How to complete this task: Find the string "with" in the entries and copy each line that has it.

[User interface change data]
■ ■ ■ ■ ■

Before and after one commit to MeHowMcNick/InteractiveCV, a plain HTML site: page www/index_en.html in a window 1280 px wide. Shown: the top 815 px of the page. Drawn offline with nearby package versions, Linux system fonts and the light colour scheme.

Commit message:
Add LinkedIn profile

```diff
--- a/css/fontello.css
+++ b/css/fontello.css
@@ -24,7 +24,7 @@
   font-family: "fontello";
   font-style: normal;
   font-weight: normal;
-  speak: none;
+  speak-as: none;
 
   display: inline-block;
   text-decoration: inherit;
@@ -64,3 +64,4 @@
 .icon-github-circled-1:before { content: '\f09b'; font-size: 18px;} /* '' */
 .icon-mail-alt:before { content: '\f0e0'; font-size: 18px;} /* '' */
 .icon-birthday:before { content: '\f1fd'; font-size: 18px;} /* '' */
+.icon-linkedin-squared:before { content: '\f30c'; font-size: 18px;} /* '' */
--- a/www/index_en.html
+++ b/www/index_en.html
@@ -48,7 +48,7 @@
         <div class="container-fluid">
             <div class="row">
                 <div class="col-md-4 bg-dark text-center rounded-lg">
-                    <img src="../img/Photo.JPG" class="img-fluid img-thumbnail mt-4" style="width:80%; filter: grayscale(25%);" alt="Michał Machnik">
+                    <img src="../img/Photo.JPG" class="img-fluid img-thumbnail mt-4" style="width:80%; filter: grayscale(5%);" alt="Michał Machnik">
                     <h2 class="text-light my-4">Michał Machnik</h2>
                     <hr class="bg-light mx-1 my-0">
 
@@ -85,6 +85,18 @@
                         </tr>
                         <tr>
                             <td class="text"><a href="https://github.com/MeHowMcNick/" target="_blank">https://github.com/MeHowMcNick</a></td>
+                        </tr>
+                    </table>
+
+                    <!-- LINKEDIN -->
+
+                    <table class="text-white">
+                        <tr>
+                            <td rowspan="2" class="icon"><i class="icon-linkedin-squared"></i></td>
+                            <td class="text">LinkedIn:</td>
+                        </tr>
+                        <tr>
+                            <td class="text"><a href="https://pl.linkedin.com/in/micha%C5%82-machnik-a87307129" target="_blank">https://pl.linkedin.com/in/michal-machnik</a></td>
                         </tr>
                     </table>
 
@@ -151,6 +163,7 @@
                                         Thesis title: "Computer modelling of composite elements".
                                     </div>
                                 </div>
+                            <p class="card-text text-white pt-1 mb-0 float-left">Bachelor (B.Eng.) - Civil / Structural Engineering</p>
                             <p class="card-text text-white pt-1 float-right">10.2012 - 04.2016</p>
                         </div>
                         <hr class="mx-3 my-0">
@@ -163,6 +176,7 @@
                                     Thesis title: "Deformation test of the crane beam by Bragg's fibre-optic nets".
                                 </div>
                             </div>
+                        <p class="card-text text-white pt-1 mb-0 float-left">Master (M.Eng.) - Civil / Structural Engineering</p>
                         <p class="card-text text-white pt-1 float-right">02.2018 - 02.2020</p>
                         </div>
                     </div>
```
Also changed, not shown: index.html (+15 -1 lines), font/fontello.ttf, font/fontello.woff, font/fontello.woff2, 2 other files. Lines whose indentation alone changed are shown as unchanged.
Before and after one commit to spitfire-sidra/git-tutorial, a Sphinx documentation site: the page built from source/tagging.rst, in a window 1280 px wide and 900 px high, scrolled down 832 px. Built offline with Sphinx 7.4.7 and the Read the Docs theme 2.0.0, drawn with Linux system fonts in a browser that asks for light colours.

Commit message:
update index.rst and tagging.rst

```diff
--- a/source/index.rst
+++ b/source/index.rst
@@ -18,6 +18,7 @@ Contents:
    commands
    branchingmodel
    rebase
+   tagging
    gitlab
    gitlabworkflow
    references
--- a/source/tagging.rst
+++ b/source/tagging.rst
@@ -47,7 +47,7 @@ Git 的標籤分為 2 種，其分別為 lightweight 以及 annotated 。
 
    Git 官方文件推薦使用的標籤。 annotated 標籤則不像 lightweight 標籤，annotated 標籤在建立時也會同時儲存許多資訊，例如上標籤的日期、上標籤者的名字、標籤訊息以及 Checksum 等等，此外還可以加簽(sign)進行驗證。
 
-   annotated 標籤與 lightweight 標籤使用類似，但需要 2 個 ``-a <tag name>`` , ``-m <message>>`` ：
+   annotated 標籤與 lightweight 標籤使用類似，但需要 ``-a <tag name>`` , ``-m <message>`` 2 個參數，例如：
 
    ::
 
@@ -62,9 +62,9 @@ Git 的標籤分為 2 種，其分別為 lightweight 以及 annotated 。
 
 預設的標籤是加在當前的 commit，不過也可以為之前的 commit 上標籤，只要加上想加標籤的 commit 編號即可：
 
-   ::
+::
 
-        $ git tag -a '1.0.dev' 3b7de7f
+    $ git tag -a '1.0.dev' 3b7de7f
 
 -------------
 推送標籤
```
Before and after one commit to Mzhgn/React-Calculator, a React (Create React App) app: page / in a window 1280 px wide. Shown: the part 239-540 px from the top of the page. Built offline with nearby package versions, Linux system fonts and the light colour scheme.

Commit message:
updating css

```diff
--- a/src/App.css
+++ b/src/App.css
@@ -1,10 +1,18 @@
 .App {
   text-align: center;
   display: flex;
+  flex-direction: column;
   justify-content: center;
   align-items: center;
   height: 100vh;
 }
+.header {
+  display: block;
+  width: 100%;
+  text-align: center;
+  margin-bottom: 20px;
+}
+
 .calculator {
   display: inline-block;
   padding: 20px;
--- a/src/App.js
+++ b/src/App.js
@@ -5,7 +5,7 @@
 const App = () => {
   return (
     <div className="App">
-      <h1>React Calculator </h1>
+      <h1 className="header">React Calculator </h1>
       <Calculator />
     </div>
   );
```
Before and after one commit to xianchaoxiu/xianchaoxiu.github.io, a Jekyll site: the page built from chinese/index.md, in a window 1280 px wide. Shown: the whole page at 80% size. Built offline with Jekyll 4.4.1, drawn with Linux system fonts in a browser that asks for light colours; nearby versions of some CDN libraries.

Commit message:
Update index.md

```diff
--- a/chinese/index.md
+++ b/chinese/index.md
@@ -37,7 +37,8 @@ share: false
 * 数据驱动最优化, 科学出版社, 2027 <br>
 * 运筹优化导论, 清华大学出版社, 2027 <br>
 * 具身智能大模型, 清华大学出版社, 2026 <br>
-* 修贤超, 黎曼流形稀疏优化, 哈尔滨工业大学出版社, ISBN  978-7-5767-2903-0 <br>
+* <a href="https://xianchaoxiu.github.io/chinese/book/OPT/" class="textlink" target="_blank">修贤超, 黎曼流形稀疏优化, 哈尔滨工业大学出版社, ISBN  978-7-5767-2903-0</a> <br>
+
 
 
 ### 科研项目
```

■ ■ ■ ■ ■

Response:
Before and after one commit to MeHowMcNick/InteractiveCV, a plain HTML site: page www/index_en.html in a window 1280 px wide. Shown: the top 815 px of the page. Drawn offline with nearby package versions, Linux system fonts and the light colour scheme.
Before and after one commit to spitfire-sidra/git-tutorial, a Sphinx documentation site: the page built from source/tagging.rst, in a window 1280 px wide and 900 px high, scrolled down 832 px. Built offline with Sphinx 7.4.7 and the Read the Docs theme 2.0.0, drawn with Linux system fonts in a browser that asks for light colours.
Before and after one commit to Mzhgn/React-Calculator, a React (Create React App) app: page / in a window 1280 px wide. Shown: the part 239-540 px from the top of the page. Built offline with nearby package versions, Linux system fonts and the light colour scheme.
Before and after one commit to xianchaoxiu/xianchaoxiu.github.io, a Jekyll site: the page built from chinese/index.md, in a window 1280 px wide. Shown: the whole page at 80% size. Built offline with Jekyll 4.4.1, drawn with Linux system fonts in a browser that asks for light colours; nearby versions of some CDN libraries.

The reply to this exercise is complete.